Rossman presented her project, “Whiteness, White Supremacy and the Evolution of Appalachia,” this past Tuesday in Kemper Auditorium, discussing the ways in which subtle forms of racism and classism appeared in and are institutionally ingrained in Appalachian society.
Whites living in the Appalachia region during the 1900s were once considered to be dumb and uncultured, as society characterized them by a primitive, failed whiteness. Even so, Rossman said, they were still considered superior to other races.
“This is white supremacy. This is the ideology of the superiority of the white race, surviving and changing to fit new circumstances, to abort seeming contradictions,” she said during her presentation. “I used Appalachia as one case study of… [how] race is not made up in stable categories: It’s shifting, it’s defined by power, it changes over time,” she continued.
In her presentation, Rossman hoped to demonstrate the ways in which apparent reality can be misleading and the ways in which history and narratives are shaped by power.
“We can think of the stories we use to make sense of the world with race being one of those stories. The ones in power are shaping the dominant narrative and creating the stories that we use to make sense of the world, and then those stories then shape the distribution of resources and power further,” said Rossman in an interview with The Phillipian.
When aid organizations came to assist the Appalachian people in the 1960s, they focused mainly on the assistance of whites and ignored other racial groups, said Rossman.

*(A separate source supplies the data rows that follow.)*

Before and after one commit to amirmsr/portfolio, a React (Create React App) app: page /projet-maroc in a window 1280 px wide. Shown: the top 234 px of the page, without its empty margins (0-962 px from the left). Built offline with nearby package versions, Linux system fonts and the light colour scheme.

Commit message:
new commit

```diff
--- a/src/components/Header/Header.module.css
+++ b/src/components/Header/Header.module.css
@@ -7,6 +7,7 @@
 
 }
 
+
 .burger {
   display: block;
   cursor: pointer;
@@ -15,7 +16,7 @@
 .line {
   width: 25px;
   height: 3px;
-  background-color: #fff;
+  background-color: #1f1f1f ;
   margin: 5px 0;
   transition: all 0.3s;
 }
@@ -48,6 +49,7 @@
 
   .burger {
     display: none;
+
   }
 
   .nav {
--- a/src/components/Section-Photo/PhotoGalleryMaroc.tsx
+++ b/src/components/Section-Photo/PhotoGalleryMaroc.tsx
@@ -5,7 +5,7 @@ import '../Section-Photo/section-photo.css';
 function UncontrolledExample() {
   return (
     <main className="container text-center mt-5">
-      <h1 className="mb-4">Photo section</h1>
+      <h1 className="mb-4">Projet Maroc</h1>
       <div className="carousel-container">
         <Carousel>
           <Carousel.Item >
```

Activists and missionaries devoted to reforming Appalachia were oblivious, however, to the negative effects of their actions. They had good intentions, Rossman said, but they remained ignorant because the effects of the racism they were perpetrating were very subtle.

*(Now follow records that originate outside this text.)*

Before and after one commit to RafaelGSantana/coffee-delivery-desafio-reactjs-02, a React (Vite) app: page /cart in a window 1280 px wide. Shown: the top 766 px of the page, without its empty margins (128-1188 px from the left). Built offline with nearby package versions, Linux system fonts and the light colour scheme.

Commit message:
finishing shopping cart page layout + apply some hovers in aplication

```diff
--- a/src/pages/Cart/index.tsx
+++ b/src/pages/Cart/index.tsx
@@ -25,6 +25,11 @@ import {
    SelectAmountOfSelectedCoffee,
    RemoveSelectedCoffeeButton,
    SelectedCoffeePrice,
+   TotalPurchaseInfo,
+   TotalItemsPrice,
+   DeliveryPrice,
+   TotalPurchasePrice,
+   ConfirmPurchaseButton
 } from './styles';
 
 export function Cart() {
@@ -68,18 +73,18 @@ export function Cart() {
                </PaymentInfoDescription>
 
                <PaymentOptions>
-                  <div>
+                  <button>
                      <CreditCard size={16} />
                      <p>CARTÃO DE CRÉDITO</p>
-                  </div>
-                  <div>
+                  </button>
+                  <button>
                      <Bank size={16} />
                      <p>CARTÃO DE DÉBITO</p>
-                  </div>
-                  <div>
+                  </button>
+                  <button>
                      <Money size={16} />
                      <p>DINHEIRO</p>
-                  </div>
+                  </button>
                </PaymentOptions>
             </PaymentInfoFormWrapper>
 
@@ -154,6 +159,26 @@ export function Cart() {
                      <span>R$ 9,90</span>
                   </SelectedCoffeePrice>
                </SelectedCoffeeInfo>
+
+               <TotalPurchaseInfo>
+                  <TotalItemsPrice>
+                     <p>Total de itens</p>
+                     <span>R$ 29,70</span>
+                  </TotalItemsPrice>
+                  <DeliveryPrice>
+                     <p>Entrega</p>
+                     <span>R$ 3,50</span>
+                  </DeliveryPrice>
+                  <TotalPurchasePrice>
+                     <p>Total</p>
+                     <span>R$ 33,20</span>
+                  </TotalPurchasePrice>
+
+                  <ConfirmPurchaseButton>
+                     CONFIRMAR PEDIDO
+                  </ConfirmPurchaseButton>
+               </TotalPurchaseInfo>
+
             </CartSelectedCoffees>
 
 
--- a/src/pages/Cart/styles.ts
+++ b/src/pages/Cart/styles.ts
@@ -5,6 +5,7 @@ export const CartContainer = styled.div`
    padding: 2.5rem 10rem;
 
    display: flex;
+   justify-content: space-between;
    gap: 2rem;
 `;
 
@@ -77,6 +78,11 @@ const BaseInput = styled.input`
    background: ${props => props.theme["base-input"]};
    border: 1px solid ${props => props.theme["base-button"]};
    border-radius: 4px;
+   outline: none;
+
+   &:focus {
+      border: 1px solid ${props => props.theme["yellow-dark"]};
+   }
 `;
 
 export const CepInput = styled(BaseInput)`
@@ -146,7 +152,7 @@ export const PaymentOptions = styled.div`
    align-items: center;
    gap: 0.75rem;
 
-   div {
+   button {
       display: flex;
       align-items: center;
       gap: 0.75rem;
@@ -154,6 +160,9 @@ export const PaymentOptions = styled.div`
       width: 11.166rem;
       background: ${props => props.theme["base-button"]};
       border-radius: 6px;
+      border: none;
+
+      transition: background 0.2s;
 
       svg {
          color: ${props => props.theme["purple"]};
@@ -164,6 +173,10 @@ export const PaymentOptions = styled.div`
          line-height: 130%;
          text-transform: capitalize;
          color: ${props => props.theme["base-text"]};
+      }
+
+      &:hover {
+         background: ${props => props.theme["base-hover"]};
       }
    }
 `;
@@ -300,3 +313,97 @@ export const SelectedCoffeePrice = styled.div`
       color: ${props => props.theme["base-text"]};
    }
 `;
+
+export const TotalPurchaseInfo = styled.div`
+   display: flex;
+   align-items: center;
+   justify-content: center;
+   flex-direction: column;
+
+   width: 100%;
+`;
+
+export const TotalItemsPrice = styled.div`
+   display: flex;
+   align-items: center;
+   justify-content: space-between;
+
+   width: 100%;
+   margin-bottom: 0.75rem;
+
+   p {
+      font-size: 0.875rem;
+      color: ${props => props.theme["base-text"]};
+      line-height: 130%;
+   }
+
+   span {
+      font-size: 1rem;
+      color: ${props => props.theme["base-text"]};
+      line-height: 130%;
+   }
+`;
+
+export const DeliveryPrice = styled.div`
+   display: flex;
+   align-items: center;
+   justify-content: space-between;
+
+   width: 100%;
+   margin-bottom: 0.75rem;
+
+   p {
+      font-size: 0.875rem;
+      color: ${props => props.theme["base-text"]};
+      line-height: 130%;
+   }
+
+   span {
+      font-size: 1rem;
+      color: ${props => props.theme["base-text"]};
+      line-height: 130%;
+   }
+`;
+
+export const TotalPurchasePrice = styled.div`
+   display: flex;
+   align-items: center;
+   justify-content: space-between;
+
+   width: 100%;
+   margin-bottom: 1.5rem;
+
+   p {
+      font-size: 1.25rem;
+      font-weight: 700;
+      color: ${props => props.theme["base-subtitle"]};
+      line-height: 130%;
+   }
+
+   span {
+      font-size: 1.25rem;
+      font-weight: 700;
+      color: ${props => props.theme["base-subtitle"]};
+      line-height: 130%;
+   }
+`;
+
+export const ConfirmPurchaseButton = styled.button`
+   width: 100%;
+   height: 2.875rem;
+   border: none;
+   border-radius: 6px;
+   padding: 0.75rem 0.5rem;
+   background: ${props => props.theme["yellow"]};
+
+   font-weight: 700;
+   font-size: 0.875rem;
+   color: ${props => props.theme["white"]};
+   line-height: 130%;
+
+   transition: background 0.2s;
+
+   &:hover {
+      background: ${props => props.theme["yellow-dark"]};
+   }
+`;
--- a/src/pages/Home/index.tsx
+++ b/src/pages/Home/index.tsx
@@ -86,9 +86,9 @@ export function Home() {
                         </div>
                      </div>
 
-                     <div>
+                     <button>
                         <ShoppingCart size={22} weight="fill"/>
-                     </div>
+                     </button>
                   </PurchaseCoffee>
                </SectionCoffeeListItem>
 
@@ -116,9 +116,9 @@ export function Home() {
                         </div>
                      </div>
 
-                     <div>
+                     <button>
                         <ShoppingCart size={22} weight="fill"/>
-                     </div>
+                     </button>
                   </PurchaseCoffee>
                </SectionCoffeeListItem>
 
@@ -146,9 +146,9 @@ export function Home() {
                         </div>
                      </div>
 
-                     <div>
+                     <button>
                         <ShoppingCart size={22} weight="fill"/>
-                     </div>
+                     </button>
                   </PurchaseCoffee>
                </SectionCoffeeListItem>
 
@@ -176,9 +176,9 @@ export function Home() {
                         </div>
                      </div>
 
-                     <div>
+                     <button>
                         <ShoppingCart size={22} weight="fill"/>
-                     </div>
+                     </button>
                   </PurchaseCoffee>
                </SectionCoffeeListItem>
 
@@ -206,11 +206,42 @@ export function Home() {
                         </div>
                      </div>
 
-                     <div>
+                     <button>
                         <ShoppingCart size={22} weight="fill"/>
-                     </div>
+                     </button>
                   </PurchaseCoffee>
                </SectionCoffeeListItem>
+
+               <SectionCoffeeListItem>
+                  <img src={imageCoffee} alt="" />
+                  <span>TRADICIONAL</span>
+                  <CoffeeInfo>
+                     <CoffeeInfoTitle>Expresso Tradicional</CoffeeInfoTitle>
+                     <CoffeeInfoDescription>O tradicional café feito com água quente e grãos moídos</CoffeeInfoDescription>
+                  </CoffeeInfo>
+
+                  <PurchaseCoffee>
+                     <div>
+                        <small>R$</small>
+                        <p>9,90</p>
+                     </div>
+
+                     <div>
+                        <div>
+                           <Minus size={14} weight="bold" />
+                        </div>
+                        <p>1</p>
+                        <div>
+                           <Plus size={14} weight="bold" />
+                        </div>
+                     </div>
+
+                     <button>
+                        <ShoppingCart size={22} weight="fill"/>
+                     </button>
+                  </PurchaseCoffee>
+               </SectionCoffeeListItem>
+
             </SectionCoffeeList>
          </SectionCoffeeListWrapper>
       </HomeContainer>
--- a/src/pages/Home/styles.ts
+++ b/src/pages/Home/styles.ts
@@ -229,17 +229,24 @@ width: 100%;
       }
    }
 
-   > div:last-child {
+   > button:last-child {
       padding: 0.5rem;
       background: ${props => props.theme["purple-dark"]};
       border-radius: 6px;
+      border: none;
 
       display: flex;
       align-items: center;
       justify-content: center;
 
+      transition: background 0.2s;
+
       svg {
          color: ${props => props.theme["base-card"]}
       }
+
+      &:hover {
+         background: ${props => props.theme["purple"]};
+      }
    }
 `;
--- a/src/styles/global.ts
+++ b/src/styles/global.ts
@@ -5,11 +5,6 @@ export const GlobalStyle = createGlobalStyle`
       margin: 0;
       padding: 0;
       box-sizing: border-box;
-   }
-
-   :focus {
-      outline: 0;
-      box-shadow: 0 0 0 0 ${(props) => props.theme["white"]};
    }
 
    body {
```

“American investment in white supremacy, as shown in Appalachia, shaped the distribution of resources in the Post-Reconstruction Era…. Once removed from the isolation that had arrested their racial development, [Appalachian whites] would move ahead with the rest of the nation because they were white,” she said during the presentation.
During her research this previous summer, Rossman used the collections of the University of Virginia Library and the internet to find writings on Appalachian studies, primary sources including color pieces, old romance novels and magazines from the time.
“The interest in the project came from my interest in race and whiteness. I want the main takeaway from my project to be about how whiteness operates in America, not about Appalachia, mainly because so few people here have any connection to Appalachia. ”
Christopher Jones, Instructor in History and Social Science, was Rossman’s faculty advisor during the project.
“I thought the presentation was superb — a feeling I believe the audience shared. It is tremendously difficult to take a complex set of subjects, like white supremacy, identity, and Appalachia, and present an argument with such clarity and depth as Thea did. What I read in her paper and heard at her talk was scholarship of a very high order,” said Jones in an email to The Phillipian.
Rossman’s presentation was the first of the series of CAMD scholar presentation of the year.